  • The expatriation-year tax return. This is a “dual status” tax return and preparing it properly bedevils all of us. I will walk you through how it is prepared, how to allocate income to the time you were a citizen and the time you were a nonresident, and in general I will dive as deeply into nuts and bolts as time will allow.
  • The certification test. This is the only thing that can trip up a noncovered expatriate and make him or her a covered expatriate. I will talk about how you go through your prior year tax returns to assess your risk here (or, alternatively, heave a happy sigh, knowing that you are safe).
  • Retirement plans and Social Security. These are typically the most complicated assets that noncovered expatriates hold, and the rules are complicated. I will walk you through the paperwork you need to know about, and how the payouts you receive will be taxed after expatriation.
  • Life afterwards. Today’s email is a little taste of this topic. If your life after expatriation continues to have elements of USA in it (you are receiving Social Security, you own real estate in the USA, your children are citizens, etc.) you will need to know how to handle all of that with miminum stress.

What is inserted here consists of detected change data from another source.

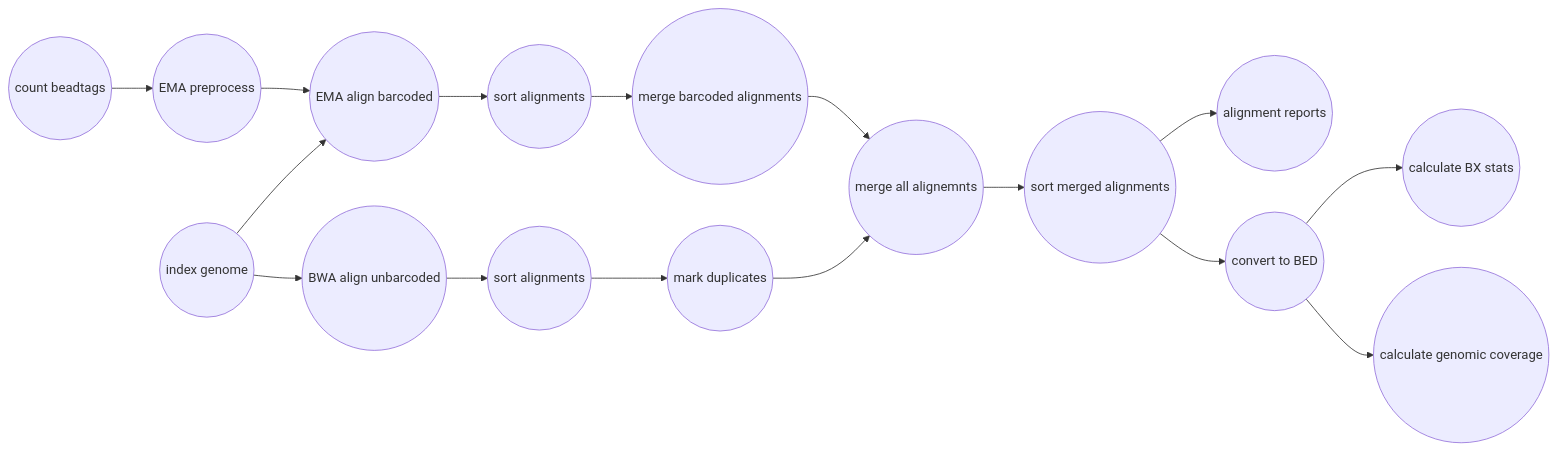
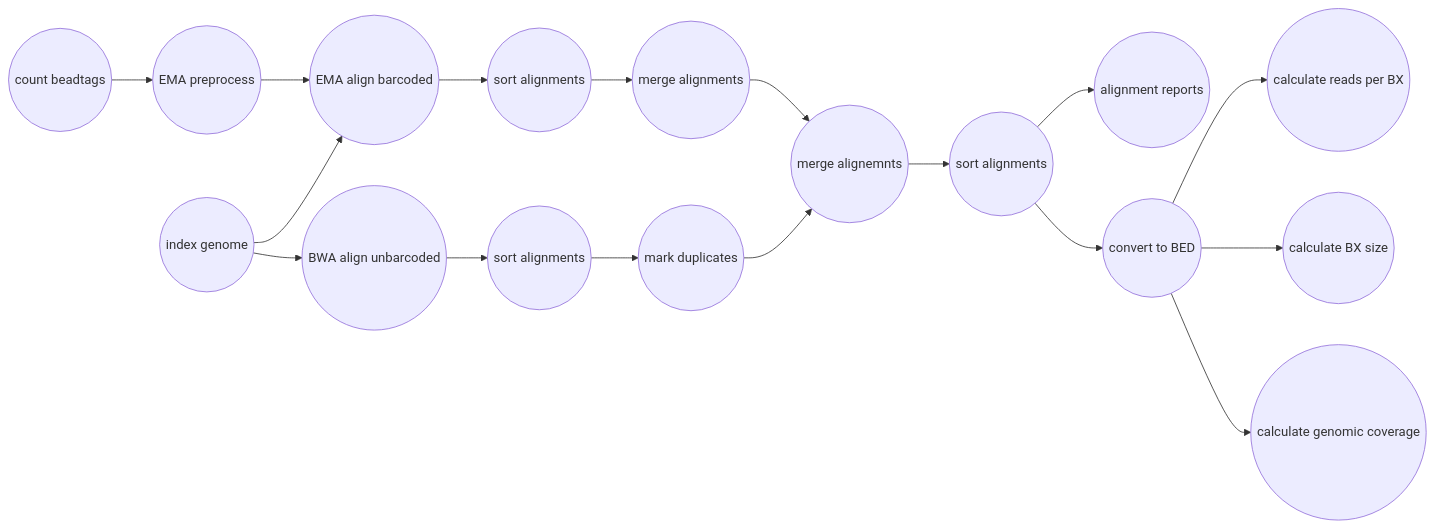
One commit to pdimens/harpy changed the first of 2 diagrams in docs/readmapping.md. Above: the diagram before and after it, drawn with Mermaid.

````diff
--- a/docs/readmapping.md
+++ b/docs/readmapping.md
@@ -38,18 +38,19 @@
 ```mermaid
 graph LR
     A((count beadtags)) --> B((EMA preprocess))
     B-->C((EMA align barcoded))
     C-->D((sort alignments))
-    D-->E((merge barcoded alignments))
-    E-->F((merge all alignemnts))
+    D-->E((merge alignments))
+    E-->F((merge alignemnts))
     IDX((index genome))-->C
     IDX-->Z((BWA align unbarcoded))
     Z-->Y((sort alignments))
     Y-->X((mark duplicates))
     X-->F
-    F-->K((sort merged alignments))
+    F-->K((sort alignments))
     K-->J((alignment reports))
     K-->G((convert to BED))
-    G-->H((calculate BX stats))
+    G-->H((calculate reads per BX))
+    G-->L((calculate BX size))
     G-->I((calculate genomic coverage))
 ```
````
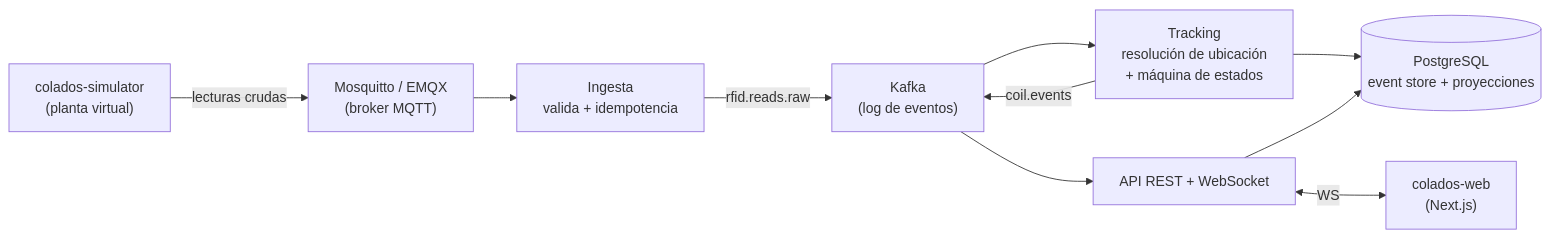
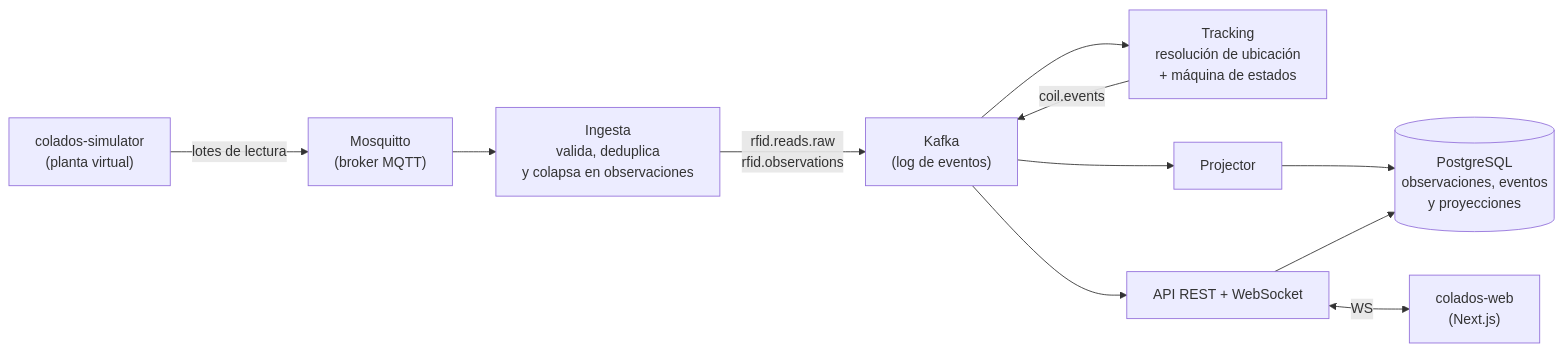
One commit to iburquijo/colados changed the diagram in README.md. Above: the diagram before and after it, drawn with Mermaid. The commit also changed other lines of this file and 7 other files, not shown here.

````diff
--- a/README.md
+++ b/README.md
@@ -49,21 +49,23 @@
 ```mermaid
 flowchart LR
     SIM["colados-simulator<br/>(planta virtual)"]
-    MQTT["Mosquitto / EMQX<br/>(broker MQTT)"]
-    ING["Ingesta<br/>valida + idempotencia"]
+    MQTT["Mosquitto<br/>(broker MQTT)"]
+    ING["Ingesta<br/>valida, deduplica<br/>y colapsa en observaciones"]
     K["Kafka<br/>(log de eventos)"]
     TRK["Tracking<br/>resolución de ubicación<br/>+ máquina de estados"]
-    PG[("PostgreSQL<br/>event store + proyecciones")]
+    PRJ["Projector"]
+    PG[("PostgreSQL<br/>observaciones, eventos<br/>y proyecciones")]
     API["API REST + WebSocket"]
     WEB["colados-web<br/>(Next.js)"]
 
-    SIM -->|"lecturas crudas"| MQTT
+    SIM -->|"lotes de lectura"| MQTT
     MQTT --> ING
-    ING -->|"rfid.reads.raw"| K
+    ING -->|"rfid.reads.raw<br/>rfid.observations"| K
     K --> TRK
     TRK -->|"coil.events"| K
-    TRK --> PG
+    K --> PRJ
+    PRJ --> PG
     API --> PG
     K --> API
     API <-->|"WS"| WEB
 ```
````
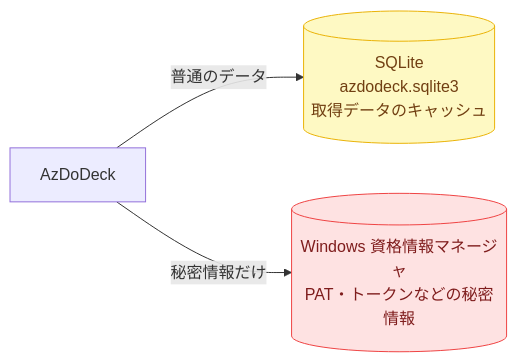
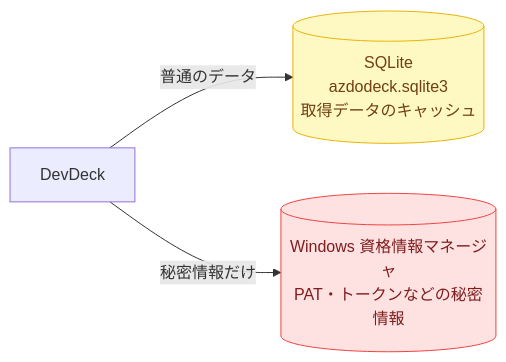
The first of 5 diagrams in docs/design/04-data-and-sync.md (ntaksh42/DevDeck), drawn with Mermaid before and after one commit. The commit also changed other lines of this file and 112 other files, not shown here.

First line of the commit message:
feat: rename to DevDeck and add GitHub support via a provider abstraction

````diff
--- a/docs/design/04-data-and-sync.md
+++ b/docs/design/04-data-and-sync.md
@@ -11,14 +11,14 @@
 ```mermaid
 flowchart LR
-    App["AzDoDeck"]
+    App["DevDeck"]
     DB[("SQLite<br/>azdodeck.sqlite3<br/>取得データのキャッシュ")]
     Key[("Windows 資格情報マネージャ<br/>PAT・トークンなどの秘密情報")]
 
     App -->|普通のデータ| DB
     App -->|秘密情報だけ| Key
 
     classDef store fill:#fef9c3,stroke:#eab308,color:#713f12;
     classDef safe fill:#fee2e2,stroke:#ef4444,color:#7f1d1d;
     class DB store;
     class Key safe;
 ```
````
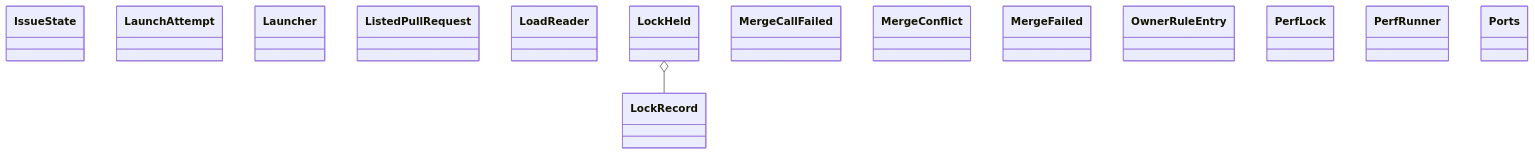
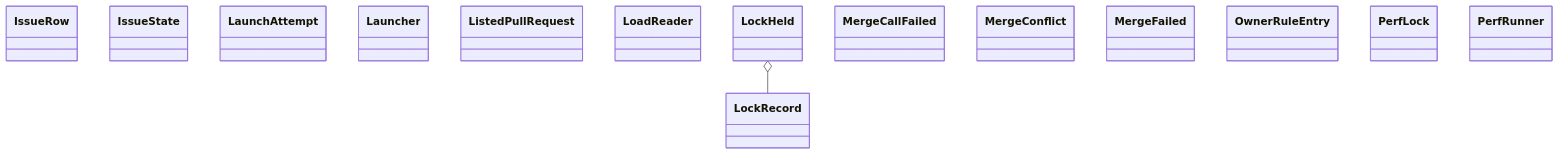
The diagram in docs/architecture/generated/classes-process-application-support-3.md (GonzaloZevallos/agentic-system), drawn with Mermaid before and after one commit. The commit also changed other lines of this file and 10 other files, not shown here.

Commit message:
Regenerate the architecture docs for the check-run log

````diff
--- a/docs/architecture/generated/classes-process-application-support-3.md
+++ b/docs/architecture/generated/classes-process-application-support-3.md
@@ -16,18 +16,18 @@
 ```mermaid
 classDiagram
+    class ports__IssueRow["IssueRow"]
     class ports__IssueState["IssueState"]
     class ports__LaunchAttempt["LaunchAttempt"]
     class ports__Launcher["Launcher"]
     class ports__ListedPullRequest["ListedPullRequest"]
     class ports__LoadReader["LoadReader"]
     class ports__LockHeld["LockHeld"]
     class ports__LockRecord["LockRecord"]
     class ports__MergeCallFailed["MergeCallFailed"]
     class ports__MergeConflict["MergeConflict"]
     class ports__MergeFailed["MergeFailed"]
     class ports__OwnerRuleEntry["OwnerRuleEntry"]
     class ports__PerfLock["PerfLock"]
     class ports__PerfRunner["PerfRunner"]
-    class ports__Ports["Ports"]
     ports__LockHeld o-- ports__LockRecord
 ```
````
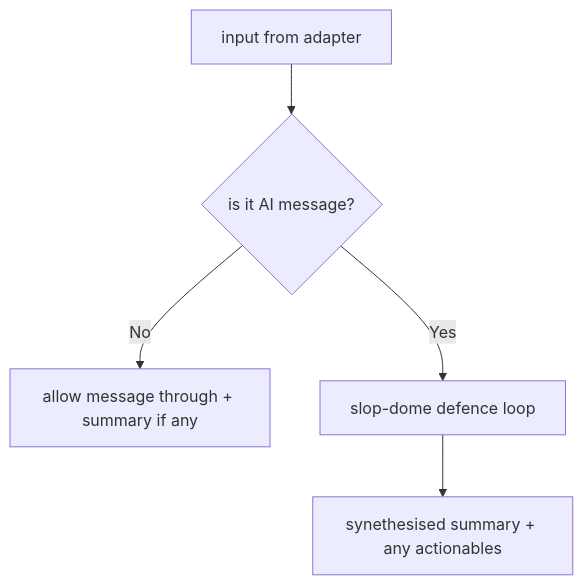
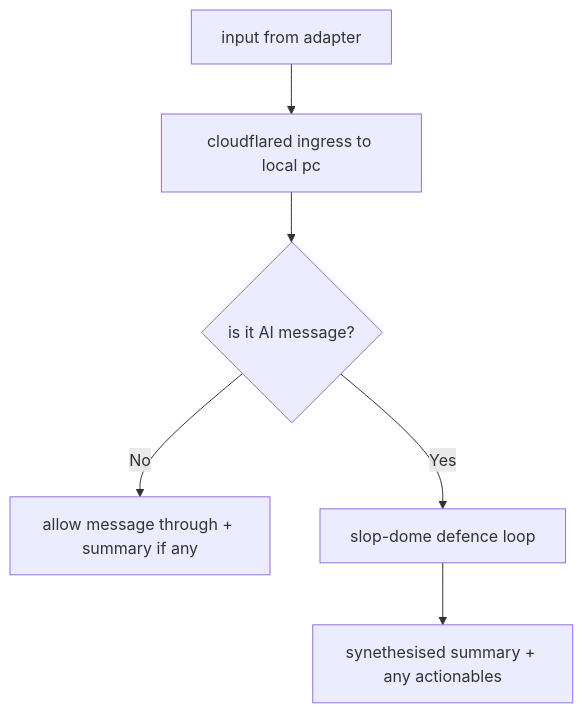
One commit to seanjin97/slop-dome changed the diagram in ARCHITECTURE.md. Above: the diagram before and after it, drawn with Mermaid. The commit also changed 3 other files, not shown here.

Commit message:
add cloudflared ingress

````diff
--- a/ARCHITECTURE.md
+++ b/ARCHITECTURE.md
@@ -9,9 +9,10 @@
 ```mermaid
 flowchart TD
-    A[input from adapter] --> B{is it AI message?}
-    B -- No --> C[allow message through + summary if any]
-    B -- Yes --> D[slop-dome defence loop]
-    D --> E[synethesised summary + any actionables]
+    A[input from adapter] --> B[cloudflared ingress to local pc]
+    B --> C{is it AI message?}
+    C -- No --> D[allow message through + summary if any]
+    C -- Yes --> E[slop-dome defence loop]
+    E --> F[synethesised summary + any actionables]
 
 
 ```
````
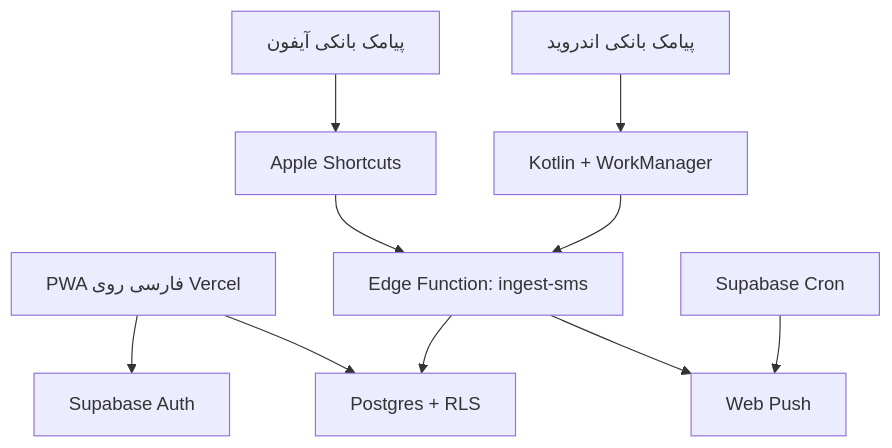
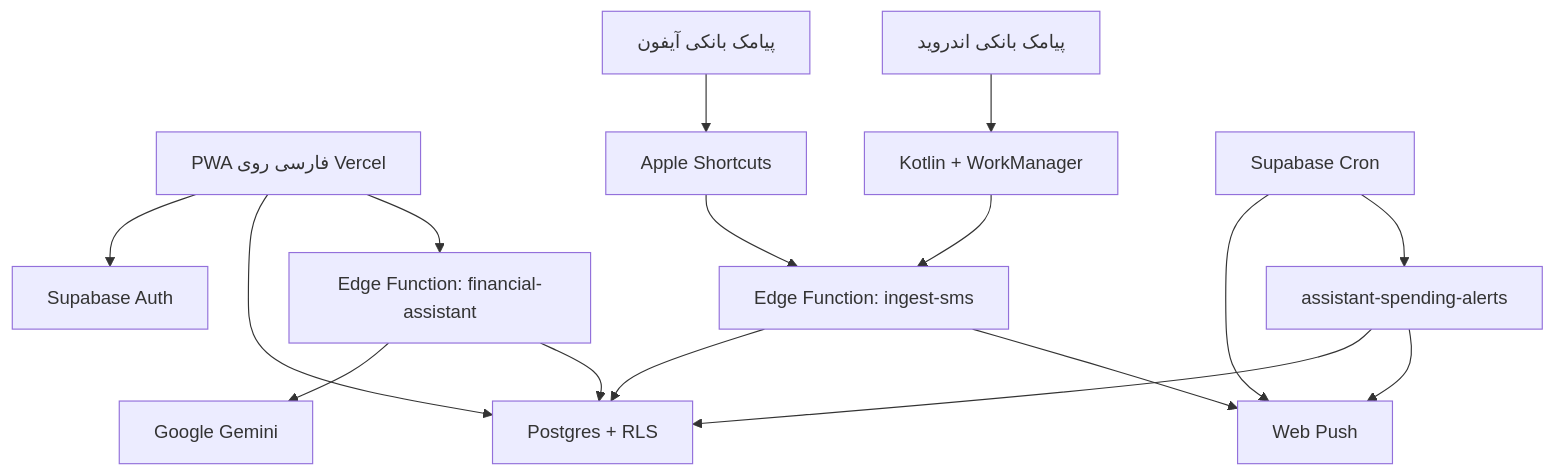
One commit to arschia/darayiban changed the diagram in README.md. Above: the diagram before and after it, drawn with Mermaid. The commit also changed other lines of this file and 2 other files, not shown here.

Commit message:
Document Gemini financial assistant in project overview and architecture

````diff
--- a/README.md
+++ b/README.md
@@ -50,12 +70,18 @@
 ```mermaid
 flowchart TD
   UI["PWA فارسی روی Vercel"] --> AUTH["Supabase Auth"]
   UI --> DATA["Postgres + RLS"]
+  UI --> ASSISTANT["Edge Function: financial-assistant"]
+  ASSISTANT --> GEMINI["Google Gemini"]
+  ASSISTANT --> DATA
   IOS["پیامک بانکی آیفون"] --> SHORTCUT["Apple Shortcuts"]
   ANDROID["پیامک بانکی اندروید"] --> NATIVE["Kotlin + WorkManager"]
   SHORTCUT --> EDGE["Edge Function: ingest-sms"]
   NATIVE --> EDGE
   EDGE --> DATA
   EDGE --> PUSH["Web Push"]
   CRON["Supabase Cron"] --> PUSH
+  CRON --> ALERTS["assistant-spending-alerts"]
+  ALERTS --> DATA
+  ALERTS --> PUSH
 ```
````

Go to the signup page for more information or email me if you have questions.

The objective is to make you smart enough on these topics to do your own expatriation. Or, if you choose to hire someone to help you (oh, maybe us?) you will be an intelligent shopper and you will be able to tell whether the person offering to do your tax returns has the necessary skills or not.

Disclaimer

You know the story by now. This is not tax advice and I am not your lawyer.

Burning Questions?

If you have an expatriation question that is burning a hole in your skull, email me! I need topics for the weekly newsletter.

Phil.

Expatriation